§ **Listed records**
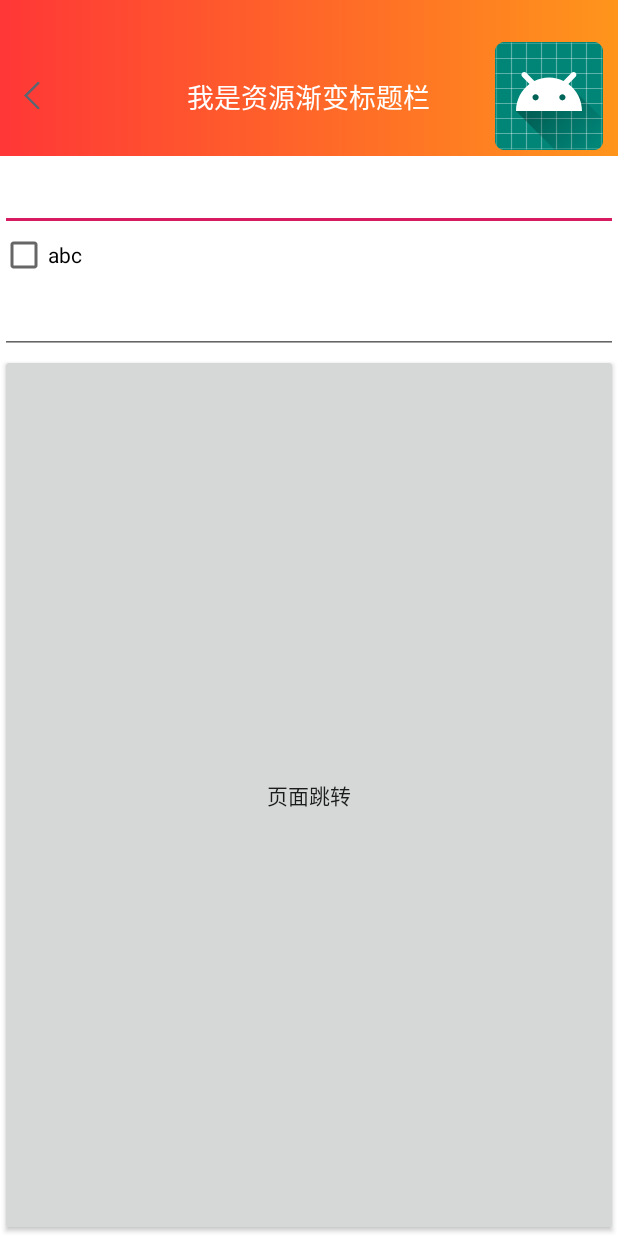
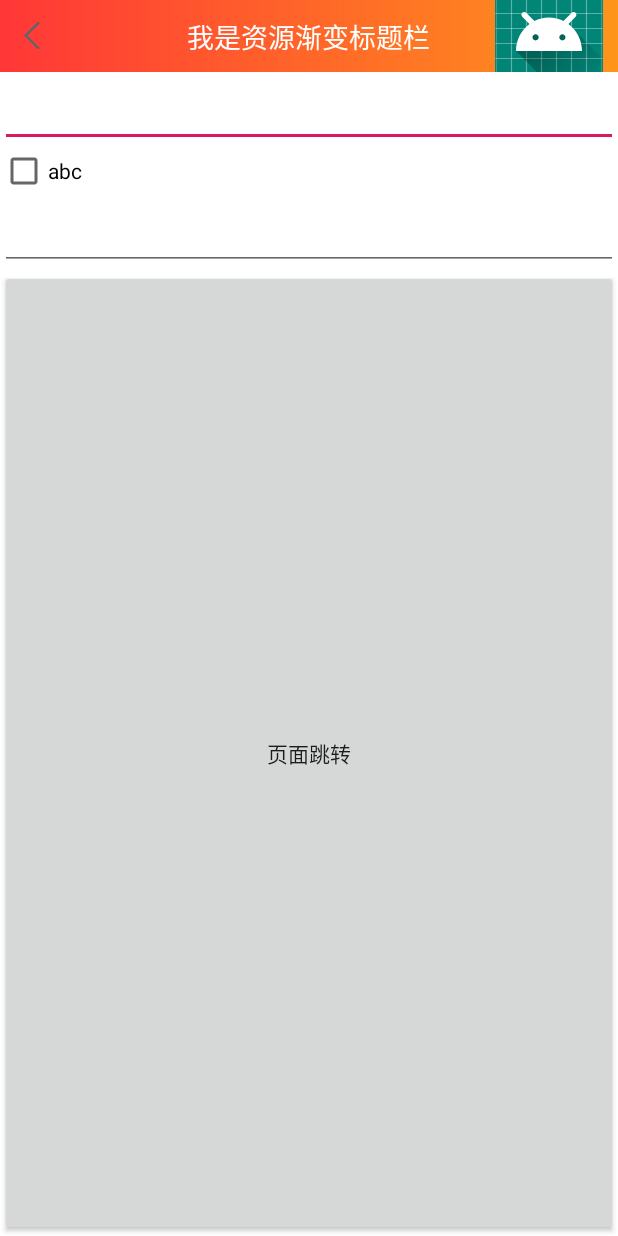
Before and after one commit to wenkency/titlebar, an Android app: the ResourceStyleActivity screen opened directly, with no data from a screen before it, on a phone screen of 412 x 824 dp. Run offline under Robolectric (Android 15) with nearby library versions, the phone set to English and light mode, and no system bars.

```diff
--- a/app/src/main/java/cn/carhouse/quicktitle_sample/ResourceStyleActivity.java
+++ b/app/src/main/java/cn/carhouse/quicktitle_sample/ResourceStyleActivity.java
@@ -17,7 +17,6 @@ public class ResourceStyleActivity extends BaseActivity {
         DefTitleBar titleBar = new DefTitleBuilder(this)
                 // 返回按钮
                 .setLeftRes(R.drawable.ic_title_back)
-                .setHeight(80)
                 .build();
         // 标题文字
         titleBar.setTitle("我是资源渐变标题栏");
--- a/lib-titlebar/src/main/java/cn/carhouse/titlebar/DefTitleBar.java
+++ b/lib-titlebar/src/main/java/cn/carhouse/titlebar/DefTitleBar.java
@@ -260,7 +260,7 @@ public class DefTitleBar extends TitleBar<DefTitleBuilder> {
      * @param windowColor 背景颜色
      */
     public void resourceStyle(int resId, int windowColor) {
-        this.resourceStyle(resId, windowColor, false);
+        this.resourceStyle(resId, windowColor, false, false);
     }
 
     /**
@@ -270,7 +270,7 @@ public class DefTitleBar extends TitleBar<DefTitleBuilder> {
      * @param windowColor 背景颜色
      * @param isDark      状态栏字体是不是黑色
      */
-    public void resourceStyle(int resId, int windowColor, boolean isDark) {
+    public void resourceStyle(int resId, int windowColor, boolean isDark, boolean isTrans) {
         // 1. 标题颜色
         setRootBackgroundResource(resId);
         // 2. 标题颜色是透明的
@@ -278,14 +278,18 @@ public class DefTitleBar extends TitleBar<DefTitleBuilder> {
         if (Build.VERSION.SDK_INT >= Build.VERSION_CODES.KITKAT) {
             // 3. 设置标题和颜色
             TitleBarUtil.setStatusTranslucent(mActivity, resId, true);
-            // 4. 设置Activity透明
-            TitleBarUtil.setTitlePadding(getContentView());
-            fitsSystem(false);
+            fitsSystem(true);
+            if (isTrans) {
+                // 4. 设置Activity透明
+                TitleBarUtil.setTitlePadding(getContentView());
+                fitsSystem(false);
+            }
             // 5. 状态栏字体颜色
             TitleBarUtil.setMStateBarFontColor(mActivity, isDark);
-        }else {
+        } else {
             fitsSystem(true);
         }
+        fitsSystem(true);
         // 最后设置背景
         mActivity.getWindow().setBackgroundDrawable(new ColorDrawable(windowColor));
     }
--- a/lib-titlebar/src/main/java/cn/carhouse/titlebar/TitleBarUtil.java
+++ b/lib-titlebar/src/main/java/cn/carhouse/titlebar/TitleBarUtil.java
@@ -55,7 +55,7 @@ public class TitleBarUtil {
      * @param color
      * @param isResource 是不是资源
      */
-    public static void setStatusTranslucent(Activity activity, int color, boolean isResource) {
+    public static void setStatusTranslucent(final Activity activity,final int color,final boolean isResource) {
         //4.4以下
         if (Build.VERSION.SDK_INT < Build.VERSION_CODES.KITKAT) {
             return;
@@ -63,10 +63,21 @@ public class TitleBarUtil {
         setStatusBar(activity);
         // 设置为透明的状态栏
         // 5.0以上
-        Window window = activity.getWindow();
+       final Window window = activity.getWindow();
         if (Build.VERSION.SDK_INT >= Build.VERSION_CODES.LOLLIPOP) {
             if (isResource) {
-                window.setStatusBarColor(Color.TRANSPARENT);
+                // android系统级的资源id得这么拿,不然拿不到
+                activity.getWindow().getDecorView().post(new Runnable() {
+                    @Override
+                    public void run() {
+                        int identifier = activity.getResources().getIdentifier("statusBarBackground",
+                                "id", "android");
+                        View statusBarView = window.findViewById(identifier);
+                        if (statusBarView != null) {
+                            statusBarView.setBackgroundResource(color);
+                        }
+                    }
+                });
             } else {
                 window.setStatusBarColor(color);
             }
```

§ **How to complete this task**
Report every line of the entries that carries the word "identifier".

§ **Answer to this problem**
+                        int identifier = activity.getResources().getIdentifier("statusBarBackground",
+                        View statusBarView = window.findViewById(identifier);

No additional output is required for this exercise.